According to NerdWallet’s Inaugural Consumer Credit Card Report, millennials have the lowest average credit score of all age groups with 28 percent scoring below 579. When used responsibly, credit cards are the easiest way to build your credit. The problem is, many millennials are hurting their finances by making these credit card mistakes
Applying for cards without meeting the qualifications
Millennials with credit scores ranging from 300 to 579 are more likely to apply for a credit card and get rejected. You may think your rejection isn’t a big deal and apply somewhere else, but you’re doing more harm than good. With every application, the lender does a “hard” inquiry into your credit history which causes your credit score to take a dip. The more inquires you have, the riskier you seem to lenders. Rather than apply for several credit cards which require excellent credit, look for cards geared towards your credit range and choose the best one. If you have little to no credit, this may mean applying for a student or secured credit card.

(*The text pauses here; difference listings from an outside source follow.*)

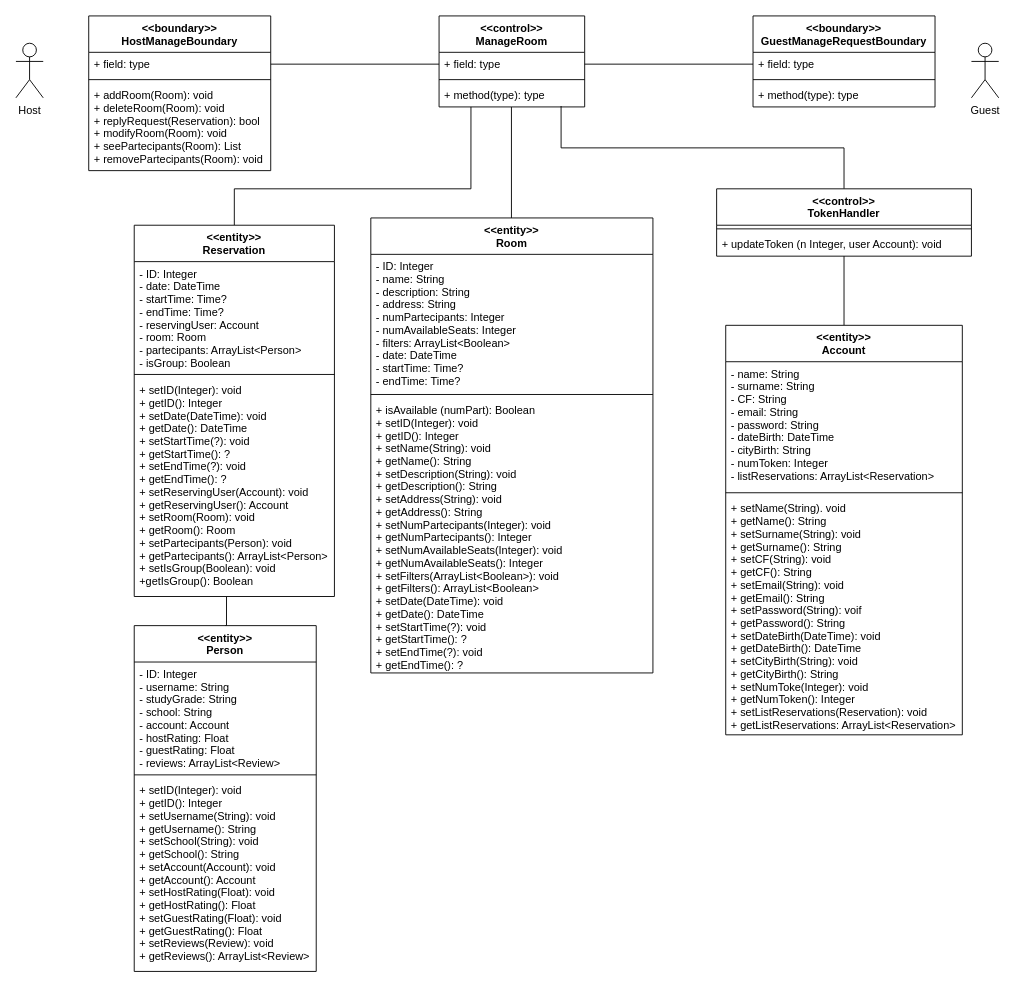
nic-agos/DoveStudi keeps this draw.io diagram as Deliverables/VoPC/VoPC ManageRoom.drawio. Above is the earlier version. Source tidied: cells renumbered, new cells numbered last; positions are measured from the earlier drawing's top-left corner, leaving out a move shared by most shapes. Both pictures are drawn from the tidied source at 91%, with x=0, y=0 at pixel (15, 15).
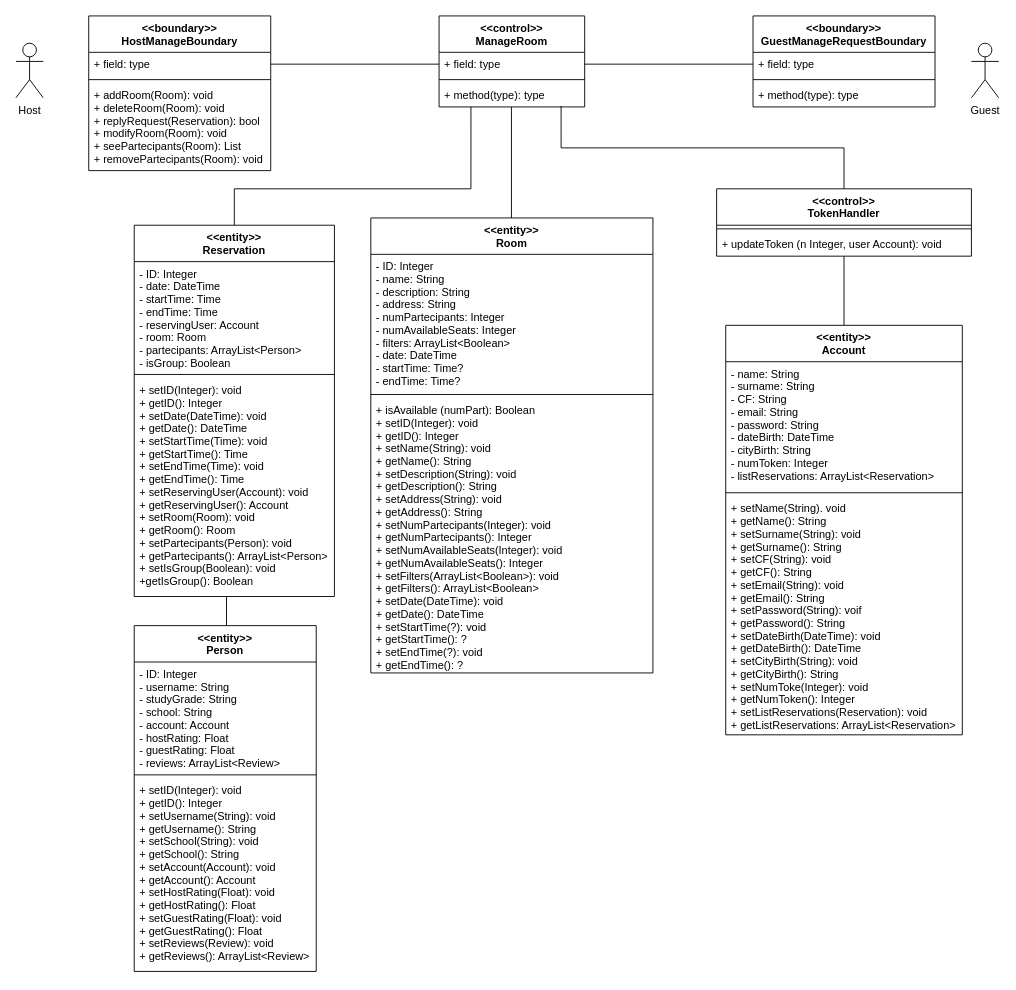
The same diagram, later.

The change refers to these unchanged cells:
```xml
<mxCell id="12" value="&lt;&lt;entity&gt;&gt;&#10;Reservation" style="swimlane;fontStyle=1;align=center;verticalAlign=top;horizontal=1;startSize=40;" parent="1" vertex="1">
  <mxGeometry x="130" y="230" width="220" height="408" as="geometry" />
</mxCell>
```

The edit, as a diff of the source:
```diff
@@
-    <mxCell id="13" value="- ID: Integer&#10;- date: DateTime&#10;- startTime: Time?&#10;- endTime: Time?&#10;- reservingUser: Account&#10;- room: Room&#10;- partecipants: ArrayList&lt;Person&gt;&#10;- isGroup: Boolean" style="text;strokeColor=none;fillColor=none;align=left;verticalAlign=top;spacingLeft=4;spacingRight=4;overflow=hidden;" parent="12" vertex="1">
+    <mxCell id="13" value="- ID: Integer&#10;- date: DateTime&#10;- startTime: Time&#10;- endTime: Time&#10;- reservingUser: Account&#10;- room: Room&#10;- partecipants: ArrayList&lt;Person&gt;&#10;- isGroup: Boolean" style="text;strokeColor=none;fillColor=none;align=left;verticalAlign=top;spacingLeft=4;spacingRight=4;overflow=hidden;" parent="12" vertex="1">
       <mxGeometry y="40" width="220" height="120" as="geometry" />
     </mxCell>
@@
-    <mxCell id="15" value="+ setID(Integer): void &#10;+ getID(): Integer&#10;+ setDate(DateTime): void&#10;+ getDate(): DateTime&#10;+ setStartTime(?): void&#10;+ getStartTime(): ?&#10;+ setEndTime(?): void&#10;+ getEndTime(): ?&#10;+ setReservingUser(Account): void&#10;+ getReservingUser(): Account&#10;+ setRoom(Room): void&#10;+ getRoom(): Room&#10;+ setPartecipants(Person): void&#10;+ getPartecipants(): ArrayList&lt;Person&gt;&#10;+ setIsGroup(Boolean): void&#10;+getIsGroup(): Boolean" style="text;strokeColor=none;fillColor=none;align=left;verticalAlign=top;spacingLeft=4;spacingRight=4;overflow=hidden;points=[[0,0.5],[1,0.5]];portConstraint=eastwest;" parent="12" vertex="1">
+    <mxCell id="15" value="+ setID(Integer): void &#10;+ getID(): Integer&#10;+ setDate(DateTime): void&#10;+ getDate(): DateTime&#10;+ setStartTime(Time): void&#10;+ getStartTime(): Time&#10;+ setEndTime(Time): void&#10;+ getEndTime(): Time&#10;+ setReservingUser(Account): void&#10;+ getReservingUser(): Account&#10;+ setRoom(Room): void&#10;+ getRoom(): Room&#10;+ setPartecipants(Person): void&#10;+ getPartecipants(): ArrayList&lt;Person&gt;&#10;+ setIsGroup(Boolean): void&#10;+getIsGroup(): Boolean" style="text;strokeColor=none;fillColor=none;align=left;verticalAlign=top;spacingLeft=4;spacingRight=4;overflow=hidden;points=[[0,0.5],[1,0.5]];portConstraint=eastwest;" parent="12" vertex="1">
       <mxGeometry y="168" width="220" height="240" as="geometry" />
     </mxCell>
```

Picking cards based on advertisements and promotions
Almost half of millennials who applied for a credit card, chose one they saw in an advertisement or promotion. Selecting the right card requires more information than what’s presented on TV. While the idea of 1% cashback on purchases and 0% APR is appealing, you’ll receive the shock of a lifetime when your interest rate skyrockets to 22.99% after the introductory period. Save yourself some trouble by doing the proper research. Look for a low interest card that fits your needs and has minimal fees and penalties.
Avoiding credit cards altogether
31 percent of adults between 18 and 34 have never applied for a credit card. While avoiding credit cards is a good way to remain debt-free, you’re missing an opportunity to build your credit. MyFico states that 35% of your credit score depends on your payment history and another 15% depends on how long the accounts have been open. By getting a credit card, charging a few items and paying the total balance by the due date, you’re showing creditors they can trust you. Over time, your credit score will rise, qualifying you for better interest rates on future loans. This will save you a lot of money on interest if you ever plan on buying a house or car.